Representative Metrics

The following selection of metrics gives an idea of the volume of FY2003 transactions in various operational units in the Controller's Office.

Volume of Payments During FY2003 (# in thousands)

  Non-PO Invoices PO Invoices VIP Credit Card Travel Vouchers Payroll Payments Pension Payroll (excl. lump sums)
  # $M # $M # $M # $M # $M # $M
Campus 90 $264 200 $764 126 $25 29 $28 291 $568 66 $94
Lincoln -- -- 93 $174 -- -- 7 $2 60 $194 -- --
Total 90 $264 293 $938 126 $25 36 $30 351 $762 66 $94

At the end of FY2003, there were 34,999 active cost objects in SAP, comprising 5,744 cost centers, 23,381 internal orders, and 5,874 WBS elements. Approximately 365,000 financial transfers were done via SAP journal voucher, totaling almost individual 360,000 line items. More than 18,000 items of equipment were tagged by the campus and Lincoln Laboratory property offices. This year, there was a record high number of VIP credit card procurement transactions, averaging about $2 million per month. Paper requisitions were reduced from 13 percent to 9 percent of all requisitions received, meaning that 91 percent of our purchasing transactions are done electronically.

return to top


This year the Lincoln Property Office conducted a workshop on the new property system at the SAP User Group (ASUG) meeting in New Orleans. Controller's Office staff members make significant contributions to industry groups such as the Boston Consortium, Masco, the National Association of College and University Business Officers, the Massachusetts Higher Education Consortium, the American Payroll Association, and the National Property Management Association. In addition, the Lincoln Fiscal Office participated again in 2003 in a Business Services Benchmarking analysis, comparing key indicators of Lincoln Laboratory with those of three peer organizations, two other federally funded research and development centers (FFRDCs) and one university affiliated research center (UARC). The objective of this annual effort is to understand the factors that influence the way a business function is performed and contribute to the practices, complexity, and cost of the function.
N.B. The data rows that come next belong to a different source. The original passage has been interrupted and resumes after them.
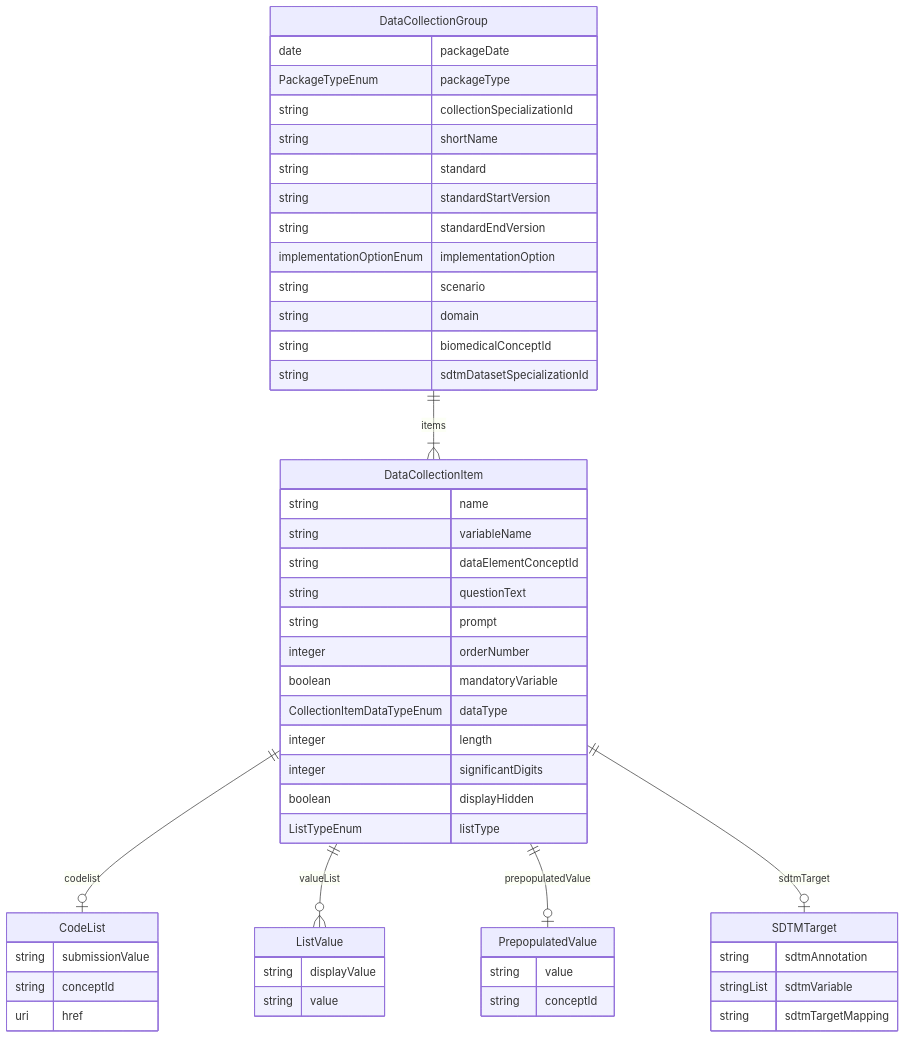
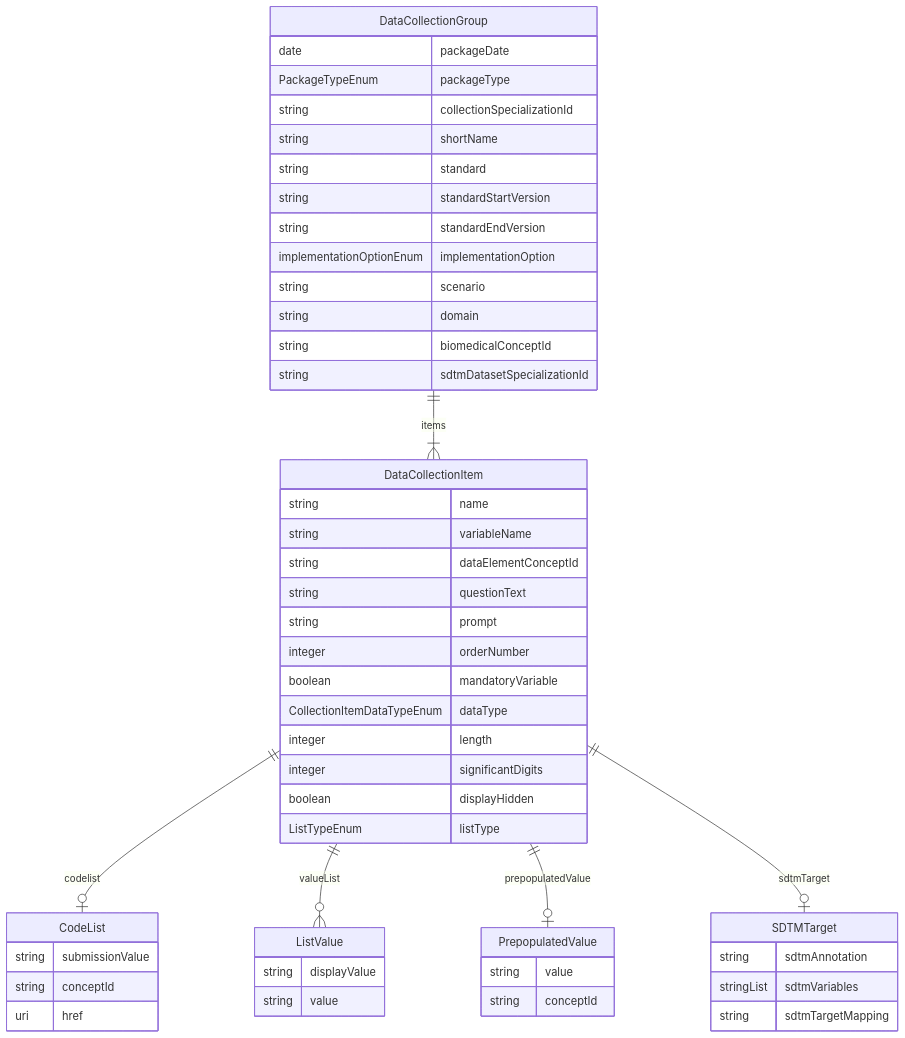
One commit to cdisc-org/COSMoS changed the diagram in model/cosmos_collection_bc_model.md. Above: the diagram before and after it, drawn with Mermaid. The commit also changed 20 other files, not shown here.

Commit message:
change sdtmVariable to sdtmVariables

````diff
--- a/model/cosmos_collection_bc_model.md
+++ b/model/cosmos_collection_bc_model.md
@@ -1,56 +1,56 @@
 ```mermaid
 erDiagram
 DataCollectionGroup {
     date packageDate  
     PackageTypeEnum packageType  
     string collectionSpecializationId  
     string shortName  
     string standard  
     string standardStartVersion  
     string standardEndVersion  
     implementationOptionEnum implementationOption  
     string scenario  
     string domain  
     string biomedicalConceptId  
     string sdtmDatasetSpecializationId  
 }
 DataCollectionItem {
     string name  
     string variableName  
     string dataElementConceptId  
     string questionText  
     string prompt  
     integer orderNumber  
     boolean mandatoryVariable  
     CollectionItemDataTypeEnum dataType  
     integer length  
     integer significantDigits  
     boolean displayHidden  
     ListTypeEnum listType  
 }
 ListValue {
     string displayValue  
     string value  
 }
 PrepopulatedValue {
     string value  
     string conceptId  
 }
 CodeList {
     string submissionValue  
     string conceptId  
     uri href  
 }
 SDTMTarget {
     string sdtmAnnotation  
-    stringList sdtmVariable  
+    stringList sdtmVariables  
     string sdtmTargetMapping  
 }
 
 DataCollectionGroup ||--}| DataCollectionItem : "items"
 DataCollectionItem ||--|o CodeList : "codelist"
 DataCollectionItem ||--}o ListValue : "valueList"
 DataCollectionItem ||--|o PrepopulatedValue : "prepopulatedValue"
 DataCollectionItem ||--|o SDTMTarget : "sdtmTarget"
 
 ```
````
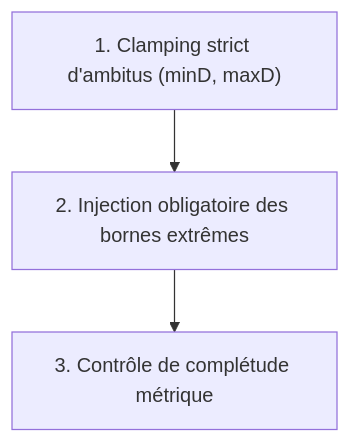
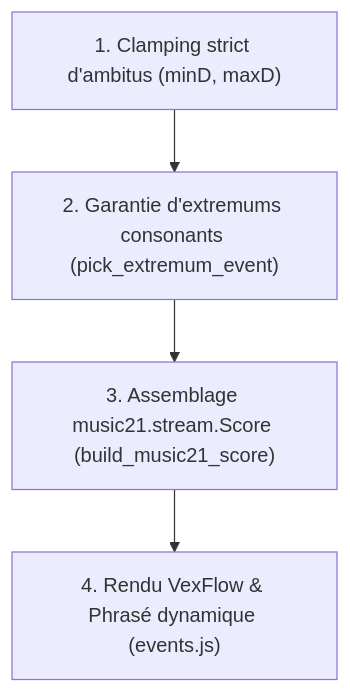
The fourth of 4 diagrams in ALGORITHME.md (antoineb75/music-generator-sightreading), drawn with Mermaid before and after one commit. The commit also changed other lines of this file, not shown here.

Commit message:
docs: update ALGORITHME.md to document Python API and music21 architecture

````diff
--- a/ALGORITHME.md
+++ b/ALGORITHME.md
@@ -223,5 +168,6 @@
 ```mermaid
 flowchart TD
-    V1["1. Clamping strict d'ambitus (minD, maxD)"] --> V2["2. Injection obligatoire des bornes extrêmes"]
-    V2 --> V3["3. Contrôle de complétude métrique"]
+    V1["1. Clamping strict d'ambitus (minD, maxD)"] --> V2["2. Garantie d'extremums consonants (pick_extremum_event)"]
+    V2 --> V3["3. Assemblage music21.stream.Score (build_music21_score)"]
+    V3 --> V4["4. Rendu VexFlow & Phrasé dynamique (events.js)"]
 ```
````
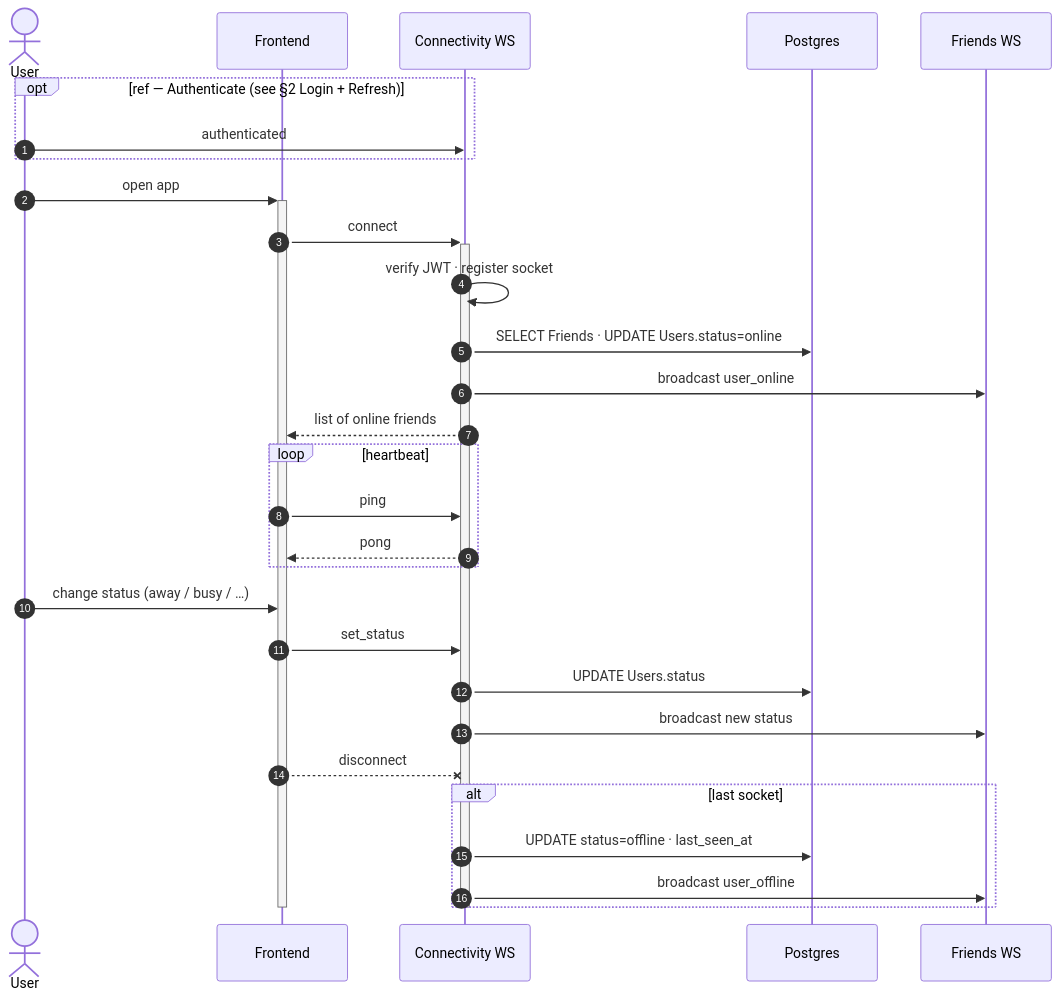
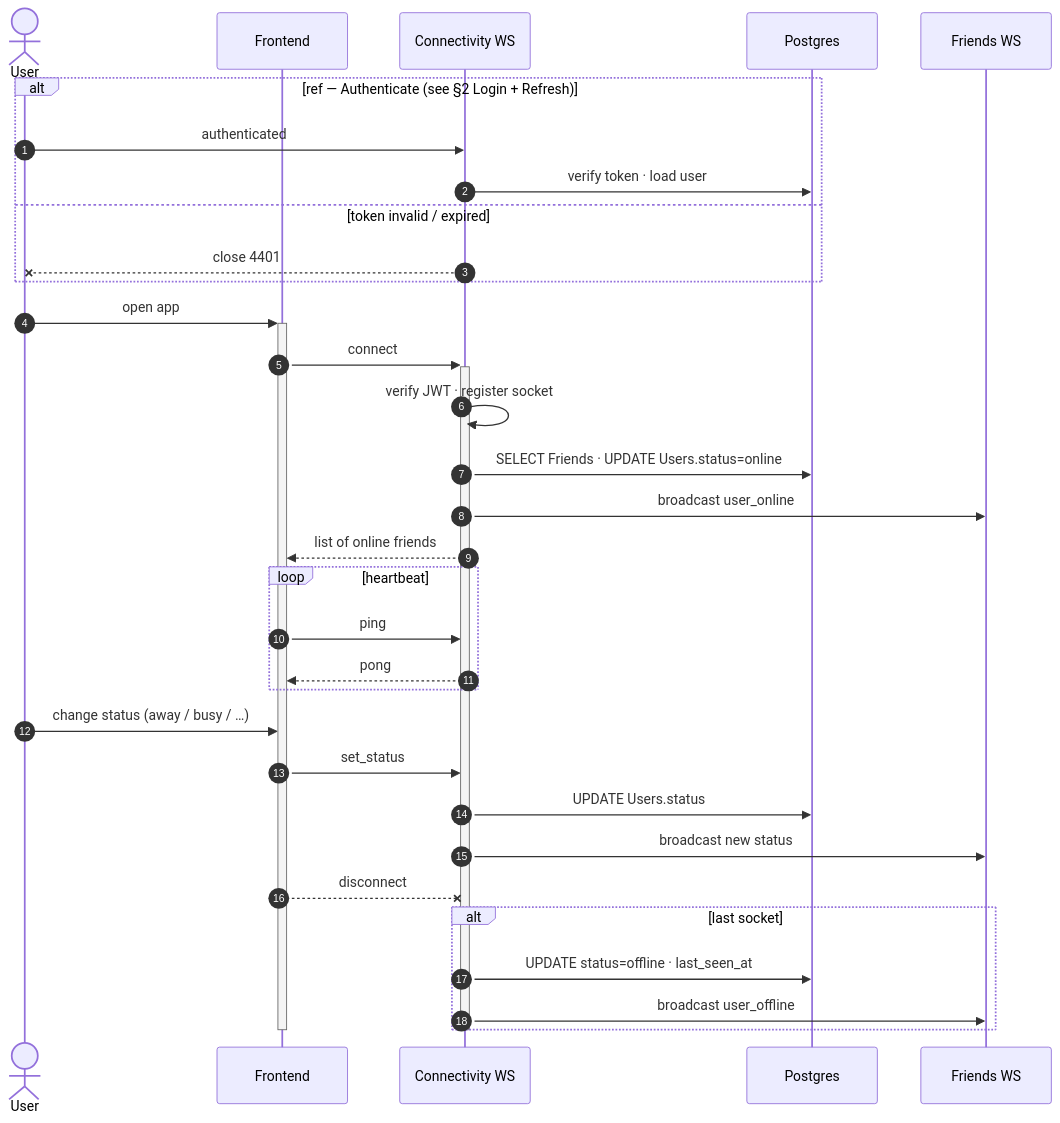
Diagram 16 of 16 in docs/SEQUENCE_DIAGRAMS.md (MohamedChebbi123/teamnest), drawn with Mermaid before and after one commit. The commit also changed other lines of this file, not shown here.

````diff
--- a/docs/SEQUENCE_DIAGRAMS.md
+++ b/docs/SEQUENCE_DIAGRAMS.md
@@ -457,38 +491,41 @@
 ```mermaid
 sequenceDiagram
     autonumber
     actor User
     participant FE as Frontend
     participant WS as Connectivity WS
     participant DB as Postgres
     participant Friends as Friends WS
 
-    opt ref — Authenticate (see §2 Login + Refresh)
+    alt ref — Authenticate (see §2 Login + Refresh)
         User->>WS: authenticated
+        WS->>DB: verify token · load user
+    else token invalid / expired
+        WS--xUser: close 4401
     end
 
     User->>+FE: open app
     FE->>+WS: connect
     WS->>WS: verify JWT · register socket
     WS->>DB: SELECT Friends · UPDATE Users.status=online
     WS->>Friends: broadcast user_online
     WS-->>FE: list of online friends
 
     loop heartbeat
         FE->>WS: ping
         WS-->>FE: pong
     end
 
     User->>FE: change status (away / busy / …)
     FE->>WS: set_status
     WS->>DB: UPDATE Users.status
     WS->>Friends: broadcast new status
 
     FE--xWS: disconnect
     alt last socket
         WS->>DB: UPDATE status=offline · last_seen_at
         WS->>Friends: broadcast user_offline
     end
     deactivate WS
     deactivate FE
 ```
````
This year, Controller's Office staff continued teaching a course called Fundamentals of Financial Management, which was developed in 2002 in collaboration with Financial Systems Services and three fiscal officers from MIT research labs and academic departments. This course for fiscal officers in departments, laboratories, and centers is now offered on a regular schedule.

James L. Morgan

More information about the Office of the Controller can be found on the web at,,, and


return to top
Table of Contents